Available records ▸
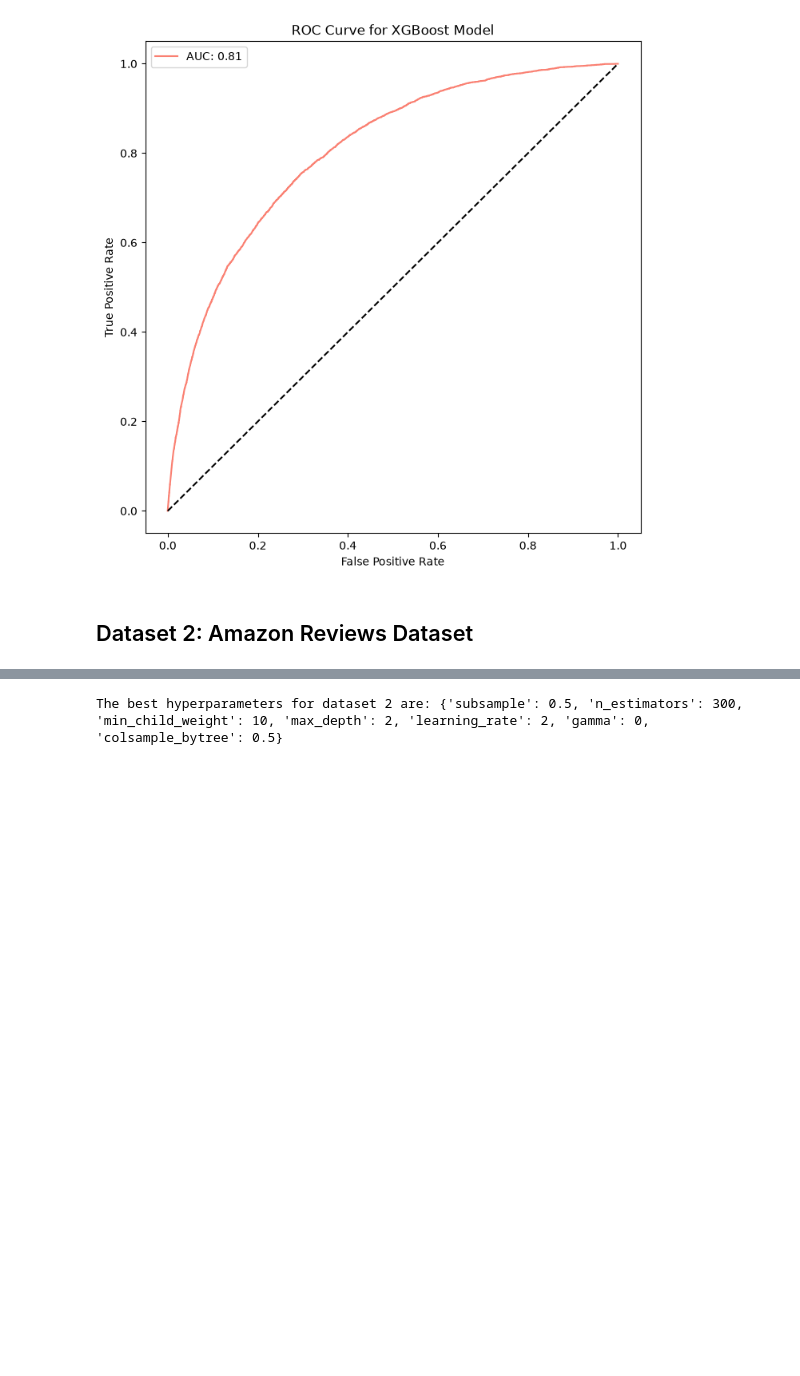
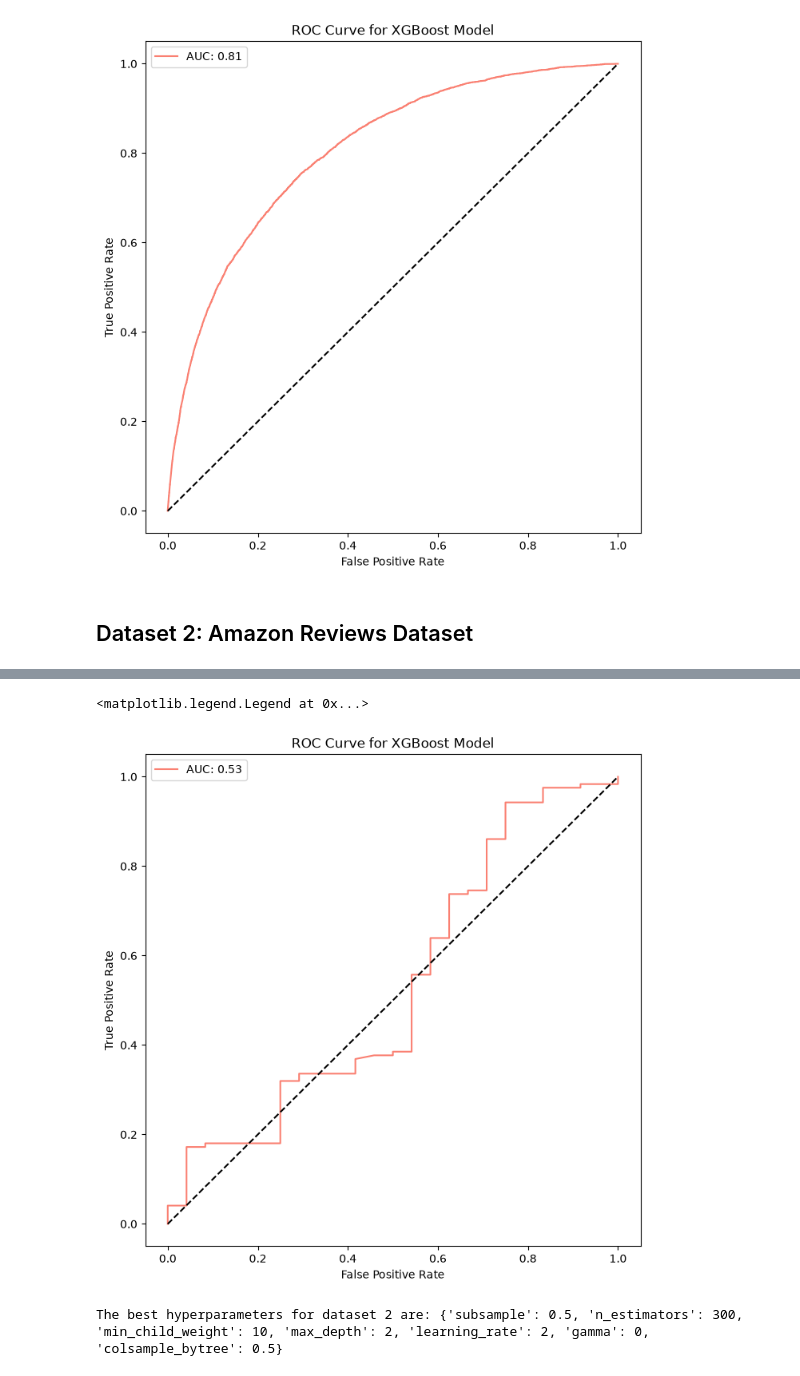
Before and after one commit to eghatzis0527/DX799---HW-Assignments, a Jupyter notebook: HW9.ipynb, the cells around one changed output, grey strips where cells are left out. Saved outputs shown, nothing was run; the diff lists cells and outputs as text; code cells hidden in the pictures; blank space fills up the shorter version.

```diff
--- a/HW9.ipynb
+++ b/HW9.ipynb
@@ -179,0 +229,19 @@ X.head()
+# %%
+model.fit(X_train, y_train)
+
+y_preds = model.predict_proba(X_test)[:, 1]
+
+values = pd.DataFrame({'Predicted' : y_preds, 'Actual' : y_test})
+values['decile'] = pd.qcut(values['Predicted'].rank(method = 'first'), q = 10, labels = False) + 1
+
+lift_table = values.groupby('decile').agg(avg_predicted = ('Predicted', 'mean'), avg_liked = ('Actual', 'mean'))
+
+overall_liked = y_test.mean()
+
+lift_table['lift'] = lift_table['avg_liked']/overall_liked
+
+lift_table['avg_predicted'] = lift_table['avg_predicted'].map(lambda x: f'{x:.3f}')
+lift_table['avg_liked'] = lift_table['avg_liked'].map(lambda x: f'{x:.3f}')
+lift_table['lift'] = lift_table['lift'].map(lambda x: f'{x:.3f}')
+
+lift_table
@@ -180 +261,15 @@ X.head()
+# %%
+fpr, tpr, thresholds = roc_curve(y_test, y_preds)
+roc_auc = auc(fpr, tpr)
+
+plt.figure(figsize = (8, 8))
+plt.plot(fpr, tpr, color = 'salmon', label = f'AUC: {roc_auc:.2f}')
+plt.plot([0,1], [0,1], color = 'black', ls = '--')
+plt.title('ROC Curve for XGBoost Model')
+plt.xlabel('False Positive Rate')
+plt.ylabel('True Positive Rate')
+plt.legend()
+# %% [output]
+<matplotlib.legend.Legend at 0x...>
+[figure, added]
 # %%
```
Also changed, not shown: parts of 7 cells of this notebook, 3 other files.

Task requirements ▸ Wherever a line above contains "decile", copy that line.

Problem solution ▸
+values['decile'] = pd.qcut(values['Predicted'].rank(method = 'first'), q = 10, labels = False) + 1
+lift_table = values.groupby('decile').agg(avg_predicted = ('Predicted', 'mean'), avg_liked = ('Actual', 'mean'))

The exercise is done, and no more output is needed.